-- RECORDS PROVIDED follows --
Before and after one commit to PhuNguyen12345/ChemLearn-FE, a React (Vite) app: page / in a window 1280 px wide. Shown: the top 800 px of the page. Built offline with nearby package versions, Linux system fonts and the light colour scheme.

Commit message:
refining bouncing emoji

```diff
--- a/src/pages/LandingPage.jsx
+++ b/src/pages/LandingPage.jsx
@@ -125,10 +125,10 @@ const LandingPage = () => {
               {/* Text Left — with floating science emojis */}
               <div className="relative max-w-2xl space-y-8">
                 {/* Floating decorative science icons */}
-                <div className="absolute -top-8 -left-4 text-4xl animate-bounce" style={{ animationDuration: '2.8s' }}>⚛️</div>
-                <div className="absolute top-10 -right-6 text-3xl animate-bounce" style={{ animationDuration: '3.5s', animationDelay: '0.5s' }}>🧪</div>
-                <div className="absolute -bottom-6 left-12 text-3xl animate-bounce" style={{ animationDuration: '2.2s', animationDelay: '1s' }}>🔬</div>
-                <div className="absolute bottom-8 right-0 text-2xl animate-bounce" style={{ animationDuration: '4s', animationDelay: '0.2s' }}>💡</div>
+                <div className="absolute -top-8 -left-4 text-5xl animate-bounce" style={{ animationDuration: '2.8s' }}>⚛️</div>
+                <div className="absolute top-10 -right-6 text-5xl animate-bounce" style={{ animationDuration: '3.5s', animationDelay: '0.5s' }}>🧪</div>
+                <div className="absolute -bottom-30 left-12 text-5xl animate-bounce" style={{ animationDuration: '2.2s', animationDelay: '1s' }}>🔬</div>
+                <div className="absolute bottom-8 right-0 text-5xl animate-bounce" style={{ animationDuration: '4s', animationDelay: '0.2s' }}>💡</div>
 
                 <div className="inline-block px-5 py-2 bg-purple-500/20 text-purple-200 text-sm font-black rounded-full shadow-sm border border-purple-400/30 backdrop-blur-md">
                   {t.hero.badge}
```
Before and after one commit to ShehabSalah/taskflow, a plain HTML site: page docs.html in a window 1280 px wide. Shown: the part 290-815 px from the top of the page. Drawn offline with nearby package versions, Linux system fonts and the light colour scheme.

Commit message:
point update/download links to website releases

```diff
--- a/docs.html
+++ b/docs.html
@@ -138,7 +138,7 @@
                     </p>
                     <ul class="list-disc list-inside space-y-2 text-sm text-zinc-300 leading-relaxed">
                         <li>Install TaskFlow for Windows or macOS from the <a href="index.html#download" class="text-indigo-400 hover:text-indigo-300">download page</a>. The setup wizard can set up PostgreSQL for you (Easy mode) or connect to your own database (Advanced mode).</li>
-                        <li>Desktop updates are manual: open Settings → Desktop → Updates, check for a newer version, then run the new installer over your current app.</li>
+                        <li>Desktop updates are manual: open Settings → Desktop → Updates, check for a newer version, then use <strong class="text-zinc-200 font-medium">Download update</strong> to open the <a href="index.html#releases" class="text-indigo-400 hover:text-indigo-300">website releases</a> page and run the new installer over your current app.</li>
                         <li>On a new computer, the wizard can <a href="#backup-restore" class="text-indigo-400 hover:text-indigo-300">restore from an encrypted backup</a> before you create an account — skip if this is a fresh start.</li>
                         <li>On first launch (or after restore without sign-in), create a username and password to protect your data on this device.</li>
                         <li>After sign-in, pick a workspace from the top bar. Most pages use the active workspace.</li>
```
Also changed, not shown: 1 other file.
-- RECORDS PROVIDED concluded --
YOUR TASK: A single number is the whole answer: the tally of lines above that contain "website".

YOUR RESPONSE: 2